Exercise inputs below:

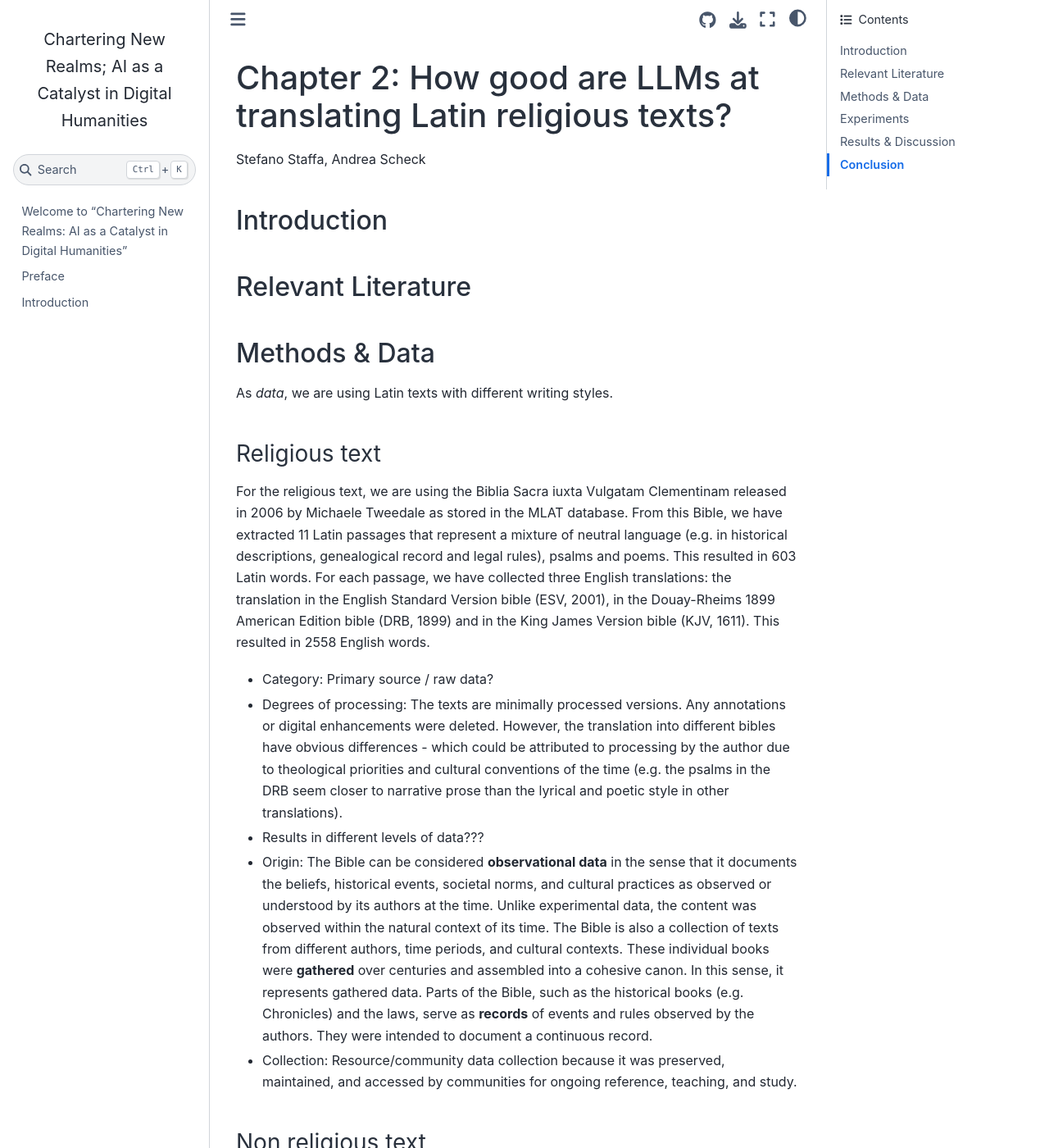
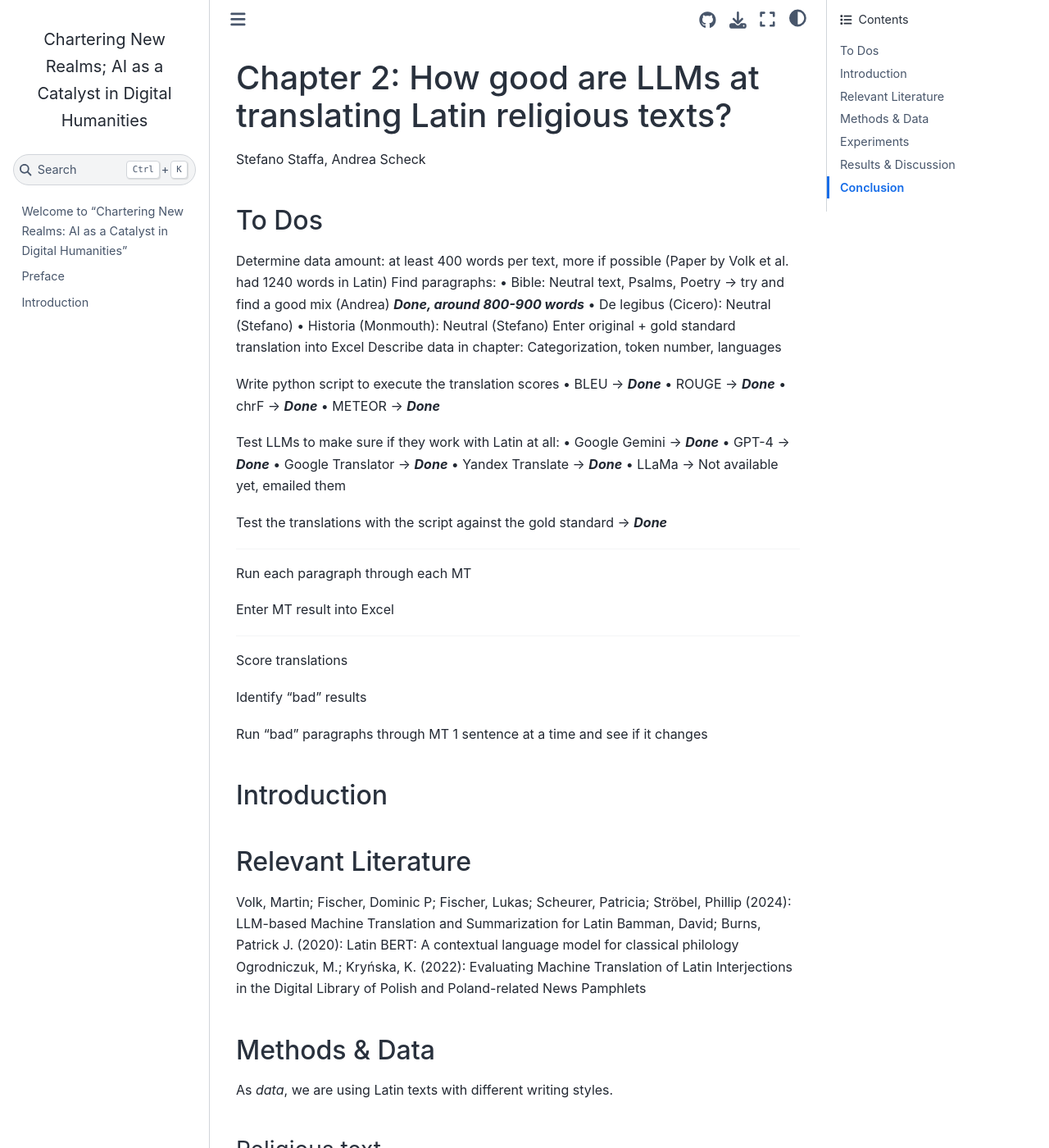
Before and after one commit to pstroe/chartering-new-realms-2024, a Jupyter Book: the page built from chapter2.md, in a window 1280 px wide and 1400 px high. Shown: the whole window at 82% size. Built offline with Jupyter Book 1.0.4 settings and Sphinx 7.4.7 and the Sphinx Book theme 1.1.4, drawn with Linux system fonts in a browser that asks for light colours; some of the changed text lies outside the part shown.

Commit message:
Update chapter2.md

```diff
--- a/chapter2.md
+++ b/chapter2.md
@@ -1,9 +1,49 @@
 # Chapter 2: How good are LLMs at translating Latin religious texts?
 Stefano Staffa, Andrea Scheck
+
+## To Dos
+Determine data amount: at least 400 words per text, more if possible (Paper by Volk et al. had 1240 words in Latin)
+Find paragraphs:
+• Bible: Neutral text, Psalms, Poetry -> try and find a good mix (Andrea) ***Done, around 800-900 words***
+• De legibus (Cicero): Neutral (Stefano)
+• Historia (Monmouth): Neutral (Stefano)
+Enter original + gold standard translation into Excel
+Describe data in chapter: Categorization, token number, languages
+
+Write python script to execute the translation scores
+	• BLEU -> ***Done***
+	• ROUGE -> ***Done***
+	• chrF -> ***Done***
+	• METEOR -> ***Done***
+
+Test LLMs to make sure if they work with Latin at all:
+	• Google Gemini -> ***Done***
+	• GPT-4 -> ***Done***
+	• Google Translator -> ***Done***
+	• Yandex Translate -> ***Done***
+	• LLaMa -> Not available yet, emailed them
+
+Test the translations with the script against the gold standard -> ***Done***
+
+---
+Run each paragraph through each MT
+
+Enter MT result into Excel
+
+---
+Score translations
+
+Identify "bad" results
+
+Run "bad" paragraphs through MT 1 sentence at a time and see if it changes
+
 
 ## Introduction
 
 ## Relevant Literature
+Volk, Martin; Fischer, Dominic P; Fischer, Lukas; Scheurer, Patricia; Ströbel, Phillip (2024): LLM-based Machine Translation  and Summarization for Latin
+Bamman, David; Burns, Patrick J. (2020): Latin BERT: A contextual language model for classical philology
+Ogrodniczuk, M.; Kryńska, K. (2022): Evaluating Machine Translation of Latin Interjections in the Digital Library of Polish and Poland-related News Pamphlets
 
 ## Methods & Data
 As *data*, we are using Latin texts with different writing styles.
@@ -250,33 +290,14 @@ Translate this from Latin to English: Ī, curre per Alpīs."
 |--------------------|--------|--------------------|--------------------------------|------------------------------|----------------------------|-----------------------------|---------------------------|-------------------------|
 | Test               | Test   | Ī, curre per Alpīs. | Go, run across the Alps.       | Go, run through the Alps.    | Hey! Run through the Alps! | Ī, run through the Alps.    | Run through The Alps.     | N/A                     |
 
-Score with BLEU from 0 to 100:
-- GPT score: 41.11
-- Gemini score: 13.13
-- GT score: 30.74
-- Yandex score: 14.32
-- LLaMa score: 0.00
+Here's the data formatted as a table:
 
-Score with ROUGE-L from 0 to 100:
-- GPT score: 80.00
-- Gemini score: 60.00
-- GT score: 66.67
-- Yandex score: 66.67
-- LLaMa score: 0.00
-
-Score with chrF from 0 to 100:
-- GPT score: 51.95
-- Gemini score: 29.43
-- GT score: 42.11
-- Yandex score: 32.51
-- LLaMa score: 2.01
-
-Score with METEOR from 0 to 100:
-- GPT score: 84.13
-- Gemini score: 36.51
-- GT score: 69.14
-- Yandex score: 55.15
-- LLaMa score: 0.00
+| Score with...   | GPT Score | Gemini Score | GT Score | Yandex Score | LLaMa Score |
+|------------------|-----------|--------------|----------|---------------|--------------|
+| **BLEU**         | 41.11     | 13.13        | 30.74    | 14.32         | 0.00         |
+| **ROUGE-L**      | 80.00     | 60.00        | 66.67    | 66.67         | 0.00         |
+| **chrF**         | 51.95     | 29.43        | 42.11    | 32.51         | 2.01         |
+| **METEOR**       | 84.13     | 36.51        | 69.14    | 55.15         | 0.00         |
 
 
 ## Results & Discussion
```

End of Exercise inputs.

• Problem to solve: Reproduce every line of the data above, exactly as it stands, but not the pictures.

• Response to the exercise:
Before and after one commit to pstroe/chartering-new-realms-2024, a Jupyter Book: the page built from chapter2.md, in a window 1280 px wide and 1400 px high. Shown: the whole window at 82% size. Built offline with Jupyter Book 1.0.4 settings and Sphinx 7.4.7 and the Sphinx Book theme 1.1.4, drawn with Linux system fonts in a browser that asks for light colours; some of the changed text lies outside the part shown.

Commit message:
Update chapter2.md

```diff
--- a/chapter2.md
+++ b/chapter2.md
@@ -1,9 +1,49 @@
 # Chapter 2: How good are LLMs at translating Latin religious texts?
 Stefano Staffa, Andrea Scheck
+
+## To Dos
+Determine data amount: at least 400 words per text, more if possible (Paper by Volk et al. had 1240 words in Latin)
+Find paragraphs:
+• Bible: Neutral text, Psalms, Poetry -> try and find a good mix (Andrea) ***Done, around 800-900 words***
+• De legibus (Cicero): Neutral (Stefano)
+• Historia (Monmouth): Neutral (Stefano)
+Enter original + gold standard translation into Excel
+Describe data in chapter: Categorization, token number, languages
+
+Write python script to execute the translation scores
+	• BLEU -> ***Done***
+	• ROUGE -> ***Done***
+	• chrF -> ***Done***
+	• METEOR -> ***Done***
+
+Test LLMs to make sure if they work with Latin at all:
+	• Google Gemini -> ***Done***
+	• GPT-4 -> ***Done***
+	• Google Translator -> ***Done***
+	• Yandex Translate -> ***Done***
+	• LLaMa -> Not available yet, emailed them
+
+Test the translations with the script against the gold standard -> ***Done***
+
+---
+Run each paragraph through each MT
+
+Enter MT result into Excel
+
+---
+Score translations
+
+Identify "bad" results
+
+Run "bad" paragraphs through MT 1 sentence at a time and see if it changes
+
 
 ## Introduction
 
 ## Relevant Literature
+Volk, Martin; Fischer, Dominic P; Fischer, Lukas; Scheurer, Patricia; Ströbel, Phillip (2024): LLM-based Machine Translation  and Summarization for Latin
+Bamman, David; Burns, Patrick J. (2020): Latin BERT: A contextual language model for classical philology
+Ogrodniczuk, M.; Kryńska, K. (2022): Evaluating Machine Translation of Latin Interjections in the Digital Library of Polish and Poland-related News Pamphlets
 
 ## Methods & Data
 As *data*, we are using Latin texts with different writing styles.
@@ -250,33 +290,14 @@ Translate this from Latin to English: Ī, curre per Alpīs."
 |--------------------|--------|--------------------|--------------------------------|------------------------------|----------------------------|-----------------------------|---------------------------|-------------------------|
 | Test               | Test   | Ī, curre per Alpīs. | Go, run across the Alps.       | Go, run through the Alps.    | Hey! Run through the Alps! | Ī, run through the Alps.    | Run through The Alps.     | N/A                     |
 
-Score with BLEU from 0 to 100:
-- GPT score: 41.11
-- Gemini score: 13.13
-- GT score: 30.74
-- Yandex score: 14.32
-- LLaMa score: 0.00
+Here's the data formatted as a table:
 
-Score with ROUGE-L from 0 to 100:
-- GPT score: 80.00
-- Gemini score: 60.00
-- GT score: 66.67
-- Yandex score: 66.67
-- LLaMa score: 0.00
-
-Score with chrF from 0 to 100:
-- GPT score: 51.95
-- Gemini score: 29.43
-- GT score: 42.11
-- Yandex score: 32.51
-- LLaMa score: 2.01
-
-Score with METEOR from 0 to 100:
-- GPT score: 84.13
-- Gemini score: 36.51
-- GT score: 69.14
-- Yandex score: 55.15
-- LLaMa score: 0.00
+| Score with...   | GPT Score | Gemini Score | GT Score | Yandex Score | LLaMa Score |
+|------------------|-----------|--------------|----------|---------------|--------------|
+| **BLEU**         | 41.11     | 13.13        | 30.74    | 14.32         | 0.00         |
+| **ROUGE-L**      | 80.00     | 60.00        | 66.67    | 66.67         | 0.00         |
+| **chrF**         | 51.95     | 29.43        | 42.11    | 32.51         | 2.01         |
+| **METEOR**       | 84.13     | 36.51        | 69.14    | 55.15         | 0.00         |
 
 
 ## Results & Discussion
```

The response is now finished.